Most of the best prompt strategies involve telling AI who you want it to be. Delphi.ai has taken that a step further, by digitally cloning experts in their field – their words and big takes, at least – and making them available to the public. Think ‘coach in a box’.
While the site is set up for those wishing to clone knowledge-imparting versions of themselves (language coach, anyone?), you can browse and chat with many of their demo models. The philosopher collection is particularly enlightening.
AI’s whole bag is text generation. Now, the big tech talk a bit game about these platforms also being digital assistants, but they’re basically content whizzes, and can still be lacking in other task performance areas. Searching seems to be one of these blind spots, which you’ll have realised quickly when faced with Bing’s sometimes laughably off-topic search results.
Perplexity.ai aims to change all that. The developers have taken an LLM, and purpose-designed it for finding sources and answering questions. Consequently, it’s much more useful for learners, educators, researchers, and anyone who doesn’t want their AI to completely miss the point. It’s the future of search.
AI-generated music has been sneaking up on us all very quietly. It was text generation that was making all the bolshy fuss, up to now. Music was still very much experimental, and out of the question unless you were running models on a powerful testing machine.
But suddenly, we have services that can create whole songs – including lyrics – from a simple prompt. Suno.ai not only gives you that for free – you have ten tracks a day for nothing – but it’s fast, and uncannily good for an early release. And, although they don’t shout from the rooftops about it, it’s also a polyglot!

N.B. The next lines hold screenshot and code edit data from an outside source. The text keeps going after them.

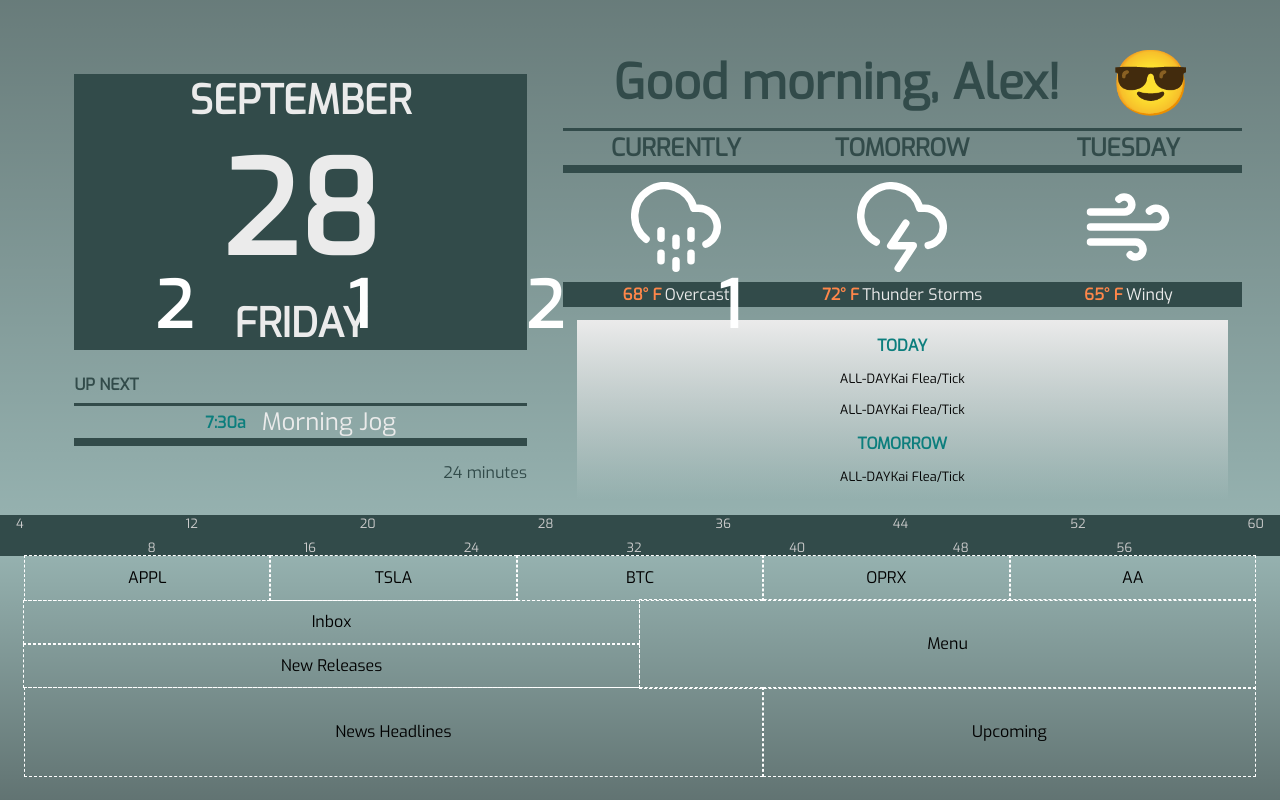
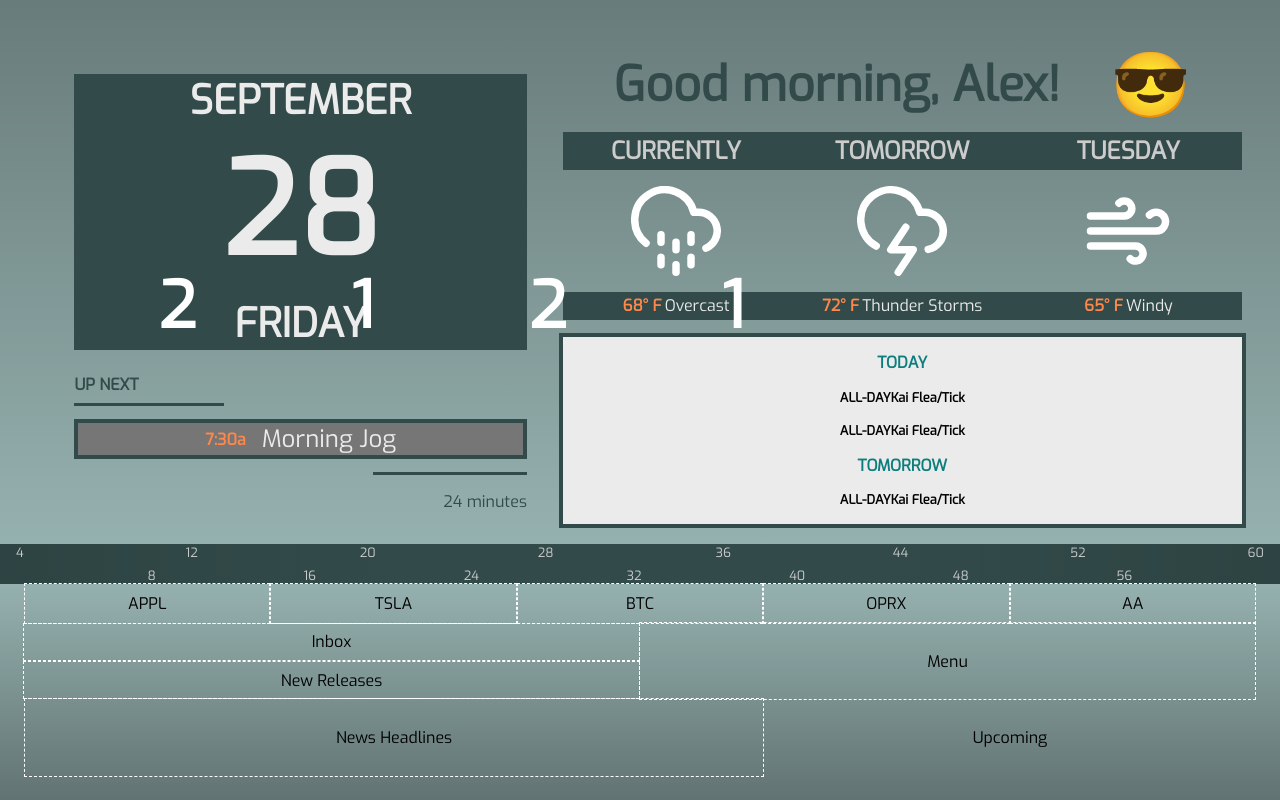
Before and after one commit to aautem/homescreen, a React (Create React App) app: page / in a window 1280 px wide. Built offline with nearby package versions, Linux system fonts and the light colour scheme.

Commit message:
Finalize styling for top content and clock

```diff
--- a/src/components/calendar/EventList.css
+++ b/src/components/calendar/EventList.css
@@ -1,17 +1,14 @@
 .EventList {
   align-items: center;
-  background-image: linear-gradient(
-    to bottom,
-    #ebebeb,
-    rgba(255, 255, 255, 0)
-  );
+  background: #ebebeb;
+  border: 0.3rem solid #324b4a;
   display: flex;
   flex-basis: 40%;
   flex-direction: column;
   justify-content: space-evenly;
   margin-bottom: 1rem;
   margin-top: 0.8rem;
-  width: 96%;
+  width: 100%;
 }
 
 .EventList_day {
@@ -25,4 +22,5 @@
 .EventList_entry {
   /* margin-left: 2rem; */
   font-size: 0.8rem;
+  font-weight: bold;
 }
--- a/src/components/calendar/NextEvent.css
+++ b/src/components/calendar/NextEvent.css
@@ -1,4 +1,5 @@
 .NextEvent_header {
+  border-bottom: 0.2rem solid #324b4a;
   color: #324b4a;
   flex-basis: 10%;
   font-size: 1rem;
@@ -6,19 +7,21 @@
   font-weight: bold;
   padding-top: 1.5rem;
   padding-bottom: 0.5rem;
+  width: 33%;
+  margin-bottom: 0.8rem;
 }
 
 .NextEvent_event {
-  border-bottom: 0.5rem solid #324b4a;
-  border-top: 0.2rem solid #324b4a;
+  border: 0.3rem solid #324b4a;
+  background: #767676;
   display: flex;
   flex-basis: 80%;
   justify-content: center;
-  margin-bottom: 1rem;
+  margin-bottom: 0.8rem;
 }
 
 .NextEvent_time {
-  color: #0c7e7d;
+  color: #ff874a;
   display: flex;
   align-items: center;
   font-size: 1rem;
@@ -35,13 +38,16 @@
 }
 
 .NextEvent_countdown {
+  border-top: 0.2rem solid #324b4a;
   align-items: center;
   flex-basis: 10%;
   display: flex;
   justify-content: flex-end;
   color: #324b4a;
   font-size: 1rem;
+  margin-left: 66%;
   margin-bottom: 2rem;
+  padding-top: 1rem;
 }
 
 .NextEvent {
--- a/src/components/calendar/UpcomingEvents.css
+++ b/src/components/calendar/UpcomingEvents.css
@@ -1,5 +1,5 @@
 .UpcomingEvents {
-  border: 0.01rem dashed white;
+  /* border: 0.01rem dashed white; */
 
   align-items: center;
   display: flex;
--- a/src/components/clock/Clock.css
+++ b/src/components/clock/Clock.css
@@ -7,6 +7,7 @@
 }
 
 .Clock_display {
+  padding: 0 0.2rem;
   display: flex;
   flex-basis: 70%;
 }
@@ -19,6 +20,13 @@
 }
 
 .Clock {
+  background-image: linear-gradient(
+    to right,
+    rgba(0, 0, 0, 0.1),
+    rgba(255, 255, 255, 0),
+    rgba(255, 255, 255, 0),
+    rgba(0, 0, 0, 0.1)
+  );
   display: flex;
   flex-basis: 100%;
   flex-direction: column;
--- a/src/components/weather/Weather.css
+++ b/src/components/weather/Weather.css
@@ -19,9 +19,10 @@
 
 .Weather_header {
   align-items: center;
-  border-bottom: 0.5rem solid #324b4a;
-  border-top: 0.2rem solid #324b4a;
-  color: #324b4a;;
+  background: #324b4a;
+  /* border-bottom: 0.5rem solid #324b4a;
+  border-top: 0.2rem solid #324b4a; */
+  color: #cccccc;;
   display: flex;
   flex-basis: 20%;
   font-size: 1.5rem;
```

These aren’t just great, handy, fun sites to use. They also show how broad the brush of AI is, and will be, in the future. They offer a taste of how embedded the tech will become in all sorts of areas of our lives in the coming years.
Are there any emerging AI services you’re a fan of? Let us know if the comments!